• Activity: Your answer must match the records word for word and contain no pictures.

(Beginning of Materials provided)

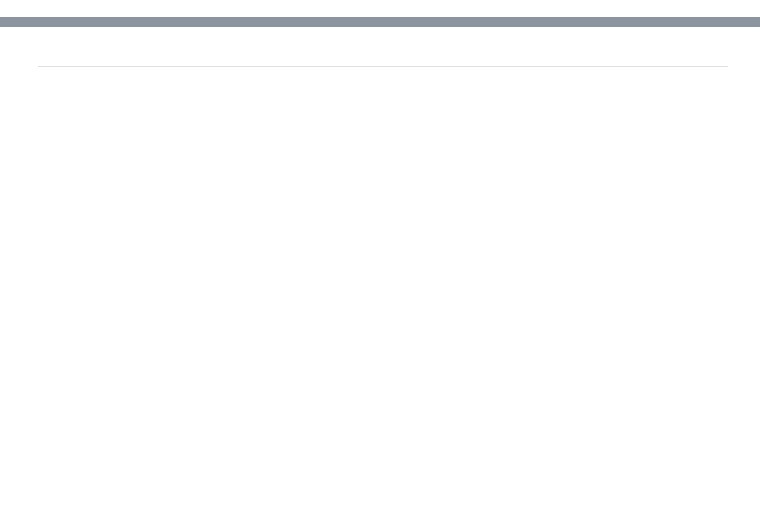
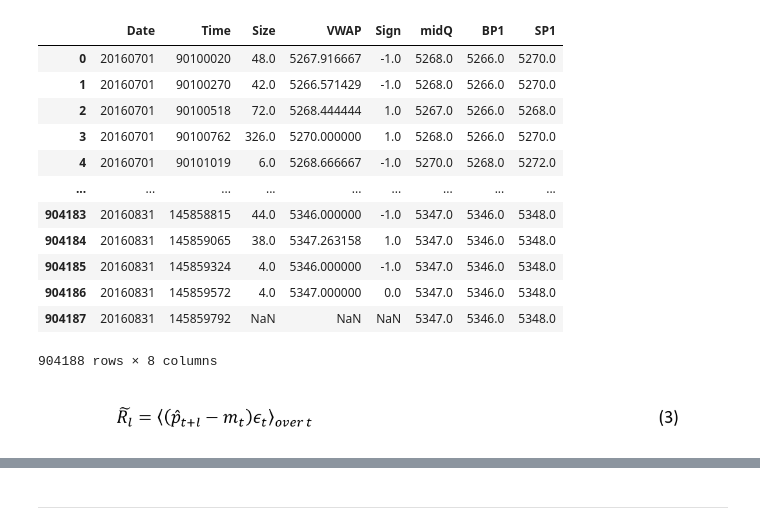
Before and after one commit to alanwake47/FINM-37601-Mathematical-Market-Microstructure, a Jupyter notebook: hw3/hw3_aman.ipynb, the cells around one changed output, grey strips where cells are left out. Cells and saved outputs as stored; diff of their text form; code cells hidden in the pictures; blank space fills up the shorter version.

```diff
--- a/hw3/hw3_aman.ipynb
+++ b/hw3/hw3_aman.ipynb
@@ -120,0 +55,20 @@ Through these steps, we have derived that the response function 𝑅𝑙 can be
+# %%
+#Concatenate the dataframes
+df = pd.concat([df1, df2], ignore_index=True)
+df
+# %% [output]
+|  | Date | Time | Size | VWAP | Sign | midQ | BP1 | SP1 |
+| 0 | 20160701 | 90100020 | 48.0 | 5267.916667 | -1.0 | 5268.0 | 5266.0 | 5270.0 |
+| 1 | 20160701 | 90100270 | 42.0 | 5266.571429 | -1.0 | 5268.0 | 5266.0 | 5270.0 |
+| 2 | 20160701 | 90100518 | 72.0 | 5268.444444 | 1.0 | 5267.0 | 5266.0 | 5268.0 |
+| 3 | 20160701 | 90100762 | 326.0 | 5270.000000 | 1.0 | 5268.0 | 5266.0 | 5270.0 |
+| 4 | 20160701 | 90101019 | 6.0 | 5268.666667 | -1.0 | 5270.0 | 5268.0 | 5272.0 |
+| ... | ... | ... | ... | ... | ... | ... | ... | ... |
+| 904183 | 20160831 | 145858815 | 44.0 | 5346.000000 | -1.0 | 5347.0 | 5346.0 | 5348.0 |
+| 904184 | 20160831 | 145859065 | 38.0 | 5347.263158 | 1.0 | 5347.0 | 5346.0 | 5348.0 |
+| 904185 | 20160831 | 145859324 | 4.0 | 5346.000000 | -1.0 | 5347.0 | 5346.0 | 5348.0 |
+| 904186 | 20160831 | 145859572 | 4.0 | 5347.000000 | 0.0 | 5347.0 | 5346.0 | 5348.0 |
+| 904187 | 20160831 | 145859792 | NaN | NaN | NaN | 5347.0 | 5346.0 | 5348.0 |
+904188 rows × 8 columns
+# %% [markdown]
+![image.png](attachment:image.png)
```
Also changed, not shown: parts of 17 cells of this notebook.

(End of Materials provided)

• Exercise result:
Before and after one commit to alanwake47/FINM-37601-Mathematical-Market-Microstructure, a Jupyter notebook: hw3/hw3_aman.ipynb, the cells around one changed output, grey strips where cells are left out. Cells and saved outputs as stored; diff of their text form; code cells hidden in the pictures; blank space fills up the shorter version.

```diff
--- a/hw3/hw3_aman.ipynb
+++ b/hw3/hw3_aman.ipynb
@@ -120,0 +55,20 @@ Through these steps, we have derived that the response function 𝑅𝑙 can be
+# %%
+#Concatenate the dataframes
+df = pd.concat([df1, df2], ignore_index=True)
+df
+# %% [output]
+|  | Date | Time | Size | VWAP | Sign | midQ | BP1 | SP1 |
+| 0 | 20160701 | 90100020 | 48.0 | 5267.916667 | -1.0 | 5268.0 | 5266.0 | 5270.0 |
+| 1 | 20160701 | 90100270 | 42.0 | 5266.571429 | -1.0 | 5268.0 | 5266.0 | 5270.0 |
+| 2 | 20160701 | 90100518 | 72.0 | 5268.444444 | 1.0 | 5267.0 | 5266.0 | 5268.0 |
+| 3 | 20160701 | 90100762 | 326.0 | 5270.000000 | 1.0 | 5268.0 | 5266.0 | 5270.0 |
+| 4 | 20160701 | 90101019 | 6.0 | 5268.666667 | -1.0 | 5270.0 | 5268.0 | 5272.0 |
+| ... | ... | ... | ... | ... | ... | ... | ... | ... |
+| 904183 | 20160831 | 145858815 | 44.0 | 5346.000000 | -1.0 | 5347.0 | 5346.0 | 5348.0 |
+| 904184 | 20160831 | 145859065 | 38.0 | 5347.263158 | 1.0 | 5347.0 | 5346.0 | 5348.0 |
+| 904185 | 20160831 | 145859324 | 4.0 | 5346.000000 | -1.0 | 5347.0 | 5346.0 | 5348.0 |
+| 904186 | 20160831 | 145859572 | 4.0 | 5347.000000 | 0.0 | 5347.0 | 5346.0 | 5348.0 |
+| 904187 | 20160831 | 145859792 | NaN | NaN | NaN | 5347.0 | 5346.0 | 5348.0 |
+904188 rows × 8 columns
+# %% [markdown]
+![image.png](attachment:image.png)
```
Also changed, not shown: parts of 17 cells of this notebook.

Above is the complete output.